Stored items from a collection

--------------------------------------------------

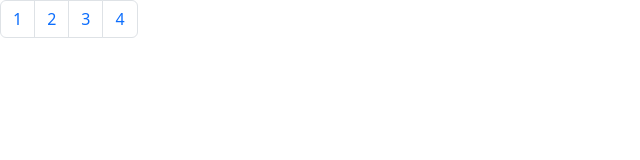
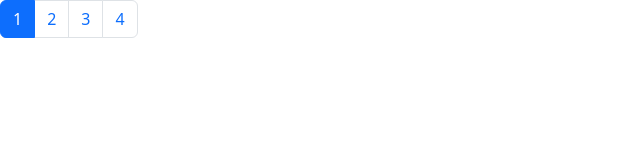
Before and after one commit to retro2115/directives, an Angular app: page / in a window 1280 px wide. Shown: the top 160 px of the page, without its empty margins (0-640 px from the left). Built offline with nearby package versions, Linux system fonts and the light colour scheme.

Commit message:
adding inital ngclass code to highlight active page

```diff
--- a/src/app/app.component.html
+++ b/src/app/app.component.html
@@ -1,7 +1,9 @@
 <nav aria-label="Page navigation example">
 	<ul class="pagination">
-	  <li class="page-item" *ngFor="let image of images; let i = index">
-		<a class="page-link" href="#">{{i + 1}}</a>
-	</li>
+	  	<li class="page-item" *ngFor="let image of images; let i = index"
+		[ngClass]="{active: i === currentPage}"
+		>
+			<a class="page-link" href="#">{{i + 1}}</a>
+		</li>
 	</ul>
   </nav>
--- a/src/app/app.component.ts
+++ b/src/app/app.component.ts
@@ -8,7 +8,9 @@ import { Component } from '@angular/core';
 export class AppComponent {
   title = 'directives';
 
+  currentPage = 0;
   images = [
+
 	{
 		title: 'at the beach',
 		url: 'https://images.unsplash.com/photo-1507525428034-b723cf961d3e?ixlib=rb-4.0.3&ixid=M3wxMjA3fDB8MHxzZWFyY2h8M3x8YmVhY2h8ZW58MHx8MHx8fDA%3D&auto=format&fit=crop&w=500&q=60'
```
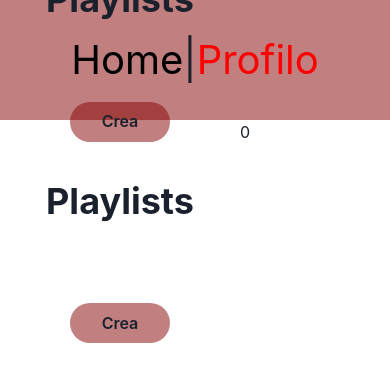
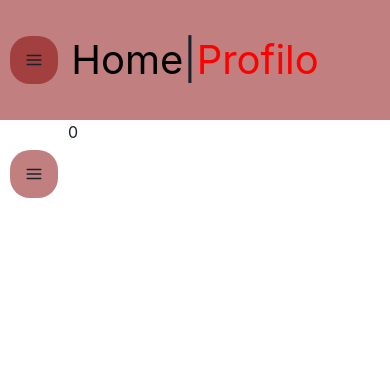
Before and after one commit to mate444/claranet-challenge, a React (Vite) app: page /profile in a window 390 px wide. Shown: the top 382 px of the page. Built offline with nearby package versions, Linux system fonts and the light colour scheme.

Commit message:
Adds responsiveness to PlaylistMenu

```diff
--- a/src/components/CreatePlaylistModal/CreatePlaylistModal.tsx
+++ b/src/components/CreatePlaylistModal/CreatePlaylistModal.tsx
@@ -9,28 +9,36 @@ import {
   Input,
   ModalCloseButton,
   ModalBody,
-  ModalFooter
+  ModalFooter,
+  useDisclosure
 } from "@chakra-ui/react";
 
-interface ICreatePlaylistModalProps {
-  isOpen: boolean;
-  onClose: () => void;
-}
-
-const CreatePlaylistModal: FC<ICreatePlaylistModalProps> = (props) => {
+const CreatePlaylistModal: FC = () => {
   const { createPlaylist } = useSetPlaylist();
   const [title, setTitle] = useState("Nuova Playlist");
+  const { isOpen, onClose, onOpen } = useDisclosure();
   const handleChange = (e: React.ChangeEvent<HTMLInputElement>) => {
     setTitle(e.target.value);
   }
   const handleCreate = () => {
     createPlaylist(title)
-    props.onClose();
+    onClose();
   }
   return (
+    <>
+    <Button
+        onClick={onOpen}
+        borderRadius={20}
+        my={"30px"}
+        w={"100px"}
+        alignSelf={"center"}
+        bgColor={"rgba(131, 0, 0, 0.5)"}
+        _hover={{ bgColor: "rgba(131, 0, 0, 0.5)" }}>
+          Crea
+      </Button>
     <Modal
-      onClose={props.onClose}
-      isOpen={props.isOpen}
+      onClose={onClose}
+      isOpen={isOpen}
       size={"md"}
       isCentered>
       <ModalOverlay />
@@ -55,6 +63,7 @@ const CreatePlaylistModal: FC<ICreatePlaylistModalProps> = (props) => {
       </ModalFooter>
       </ModalContent>
     </Modal>
+    </>
   );
 }
 
--- a/src/components/PlaylistMenu/PlaylistMenu.tsx
+++ b/src/components/PlaylistMenu/PlaylistMenu.tsx
@@ -2,15 +2,21 @@ import { FC, useState } from "react";
 import { PlaylistsAtom } from "../../state/Playlist";
 import { useRecoilValue } from "recoil";
 import {
-    Flex,
-    Heading,
-    Button,
-    useDisclosure,
-  } from "@chakra-ui/react";
+  Flex,
+  useDisclosure,
+  Drawer,
+  DrawerOverlay,
+  DrawerBody,
+  DrawerCloseButton,
+  DrawerContent,
+  DrawerHeader,
+  IconButton
+} from "@chakra-ui/react";
 import { IPlaylist } from "../../interfaces/Playlist";
 import { useSetPlaylist } from "../../hooks/useSetPlaylist";
 import CreatePlaylistModal from "../CreatePlaylistModal/CreatePlaylistModal";
 import Playlist from "../Playlist/Playlist";
+import { HamburgerIcon } from "@chakra-ui/icons";
 
 const PlaylistMenu: FC = () => {
   const { playlists } = useRecoilValue(PlaylistsAtom);
@@ -27,12 +33,28 @@ const PlaylistMenu: FC = () => {
     deletePlaylist(id);
   }
   return (
-    <Flex
-      m={"20px"}
-      p={"10px"}
-      flexDir={"column"}
-      w={"200px"}>
-      <Heading size={"2xl"} m={"30px 0px 50px 0px"} alignSelf={"center"}> Playlists </Heading>
+    <>
+    <IconButton
+      icon={<HamburgerIcon />}
+      aria-label="OpenPlaylistMenu"
+      onClick={onOpen}
+      borderRadius={20}
+      my={"30px"}
+      mx={"10px"}
+      maxW={"8vw"}
+      size={"lg"}
+      bgColor={"rgba(131, 0, 0, 0.5)"}
+      _hover={{ bgColor: "rgba(131, 0, 0, 0.5)" }}>Playlists</IconButton>
+    <Drawer
+    size={"xs"}
+    isOpen={isOpen}
+    onClose={onClose}
+    placement="left">
+    <DrawerOverlay />
+    <DrawerContent>
+    <DrawerCloseButton />
+    <DrawerHeader> Playlists </DrawerHeader>
+    <DrawerBody>
       <Flex flexDir={"column"} overflow={"auto"}>
         {
           playlists.length > 0 && playlists.map((p, i) => (
@@ -47,19 +69,13 @@ const PlaylistMenu: FC = () => {
               />
           ))
         }
-      </Flex>
-      <Button
-        onClick={onOpen}
-        borderRadius={20}
-        my={"30px"}
-        w={"100px"}
-        alignSelf={"center"}
-        bgColor={"rgba(131, 0, 0, 0.5)"}
-        _hover={{ bgColor: "rgba(131, 0, 0, 0.5)" }}>
-          Crea
-      </Button>
-      <CreatePlaylistModal isOpen={isOpen} onClose={onClose}/>
     </Flex>
+    <CreatePlaylistModal />
+    </DrawerBody>
+    </DrawerContent>
+  </Drawer>
+
+    </>
   );
 }
 
```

--------------------------------------------------

• INSTRUCTIONS TO FOLLOW
Gather each line in these records that contains the string "images".

• OUTPUT OF THE EXERCISE
-	  <li class="page-item" *ngFor="let image of images; let i = index">
+	  	<li class="page-item" *ngFor="let image of images; let i = index"
   images = [
 		url: 'https://images.unsplash.com/photo-1507525428034-b723cf961d3e?ixlib=rb-4.0.3&ixid=M3wxMjA3fDB8MHxzZWFyY2h8M3x8YmVhY2h8ZW58MHx8MHx8fDA%3D&auto=format&fit=crop&w=500&q=60'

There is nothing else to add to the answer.